WHAT TO PRODUCE: Each line of the listing that includes the string "data" needs to be located and copied.

-------------------------

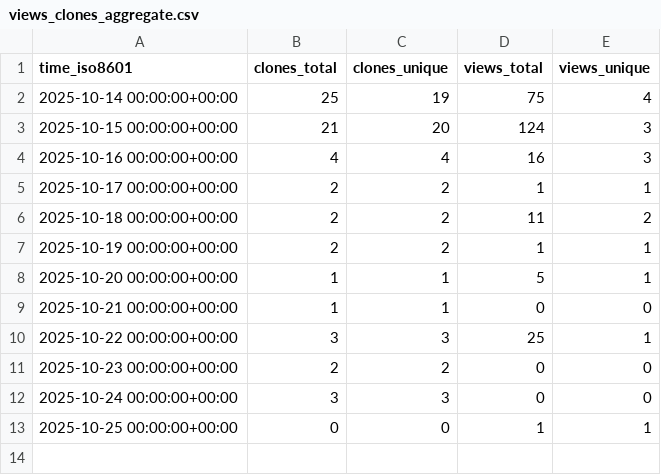
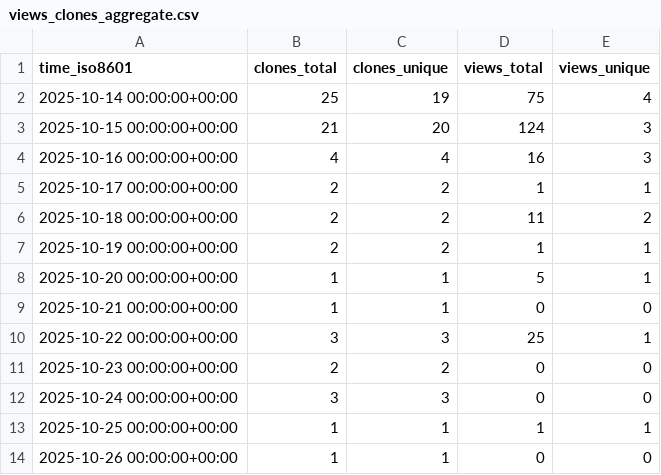
Before and after one commit to abhijit-ubale/Tableau_Workbook_Generator, a CSV file: abhijit-ubale/Tableau_Workbook_Generator/ghrs-data/views_clones_aggregate.csv, drawn as a sheet.

```diff
--- a/abhijit-ubale/Tableau_Workbook_Generator/ghrs-data/views_clones_aggregate.csv
+++ b/abhijit-ubale/Tableau_Workbook_Generator/ghrs-data/views_clones_aggregate.csv
@@ -12,2 +12,3 @@ time_iso8601,clones_total,clones_unique,views_total,views_unique
 2025-10-24 00:00:00+00:00,3,3,0,0
-2025-10-25 00:00:00+00:00,0,0,1,1
+2025-10-25 00:00:00+00:00,1,1,1,1
+2025-10-26 00:00:00+00:00,1,1,0,0
```
Also changed, not shown: 1 other file.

-------------------------

TASK ANSWER:
Before and after one commit to abhijit-ubale/Tableau_Workbook_Generator, a CSV file: abhijit-ubale/Tableau_Workbook_Generator/ghrs-data/views_clones_aggregate.csv, drawn as a sheet.
--- a/abhijit-ubale/Tableau_Workbook_Generator/ghrs-data/views_clones_aggregate.csv
+++ b/abhijit-ubale/Tableau_Workbook_Generator/ghrs-data/views_clones_aggregate.csv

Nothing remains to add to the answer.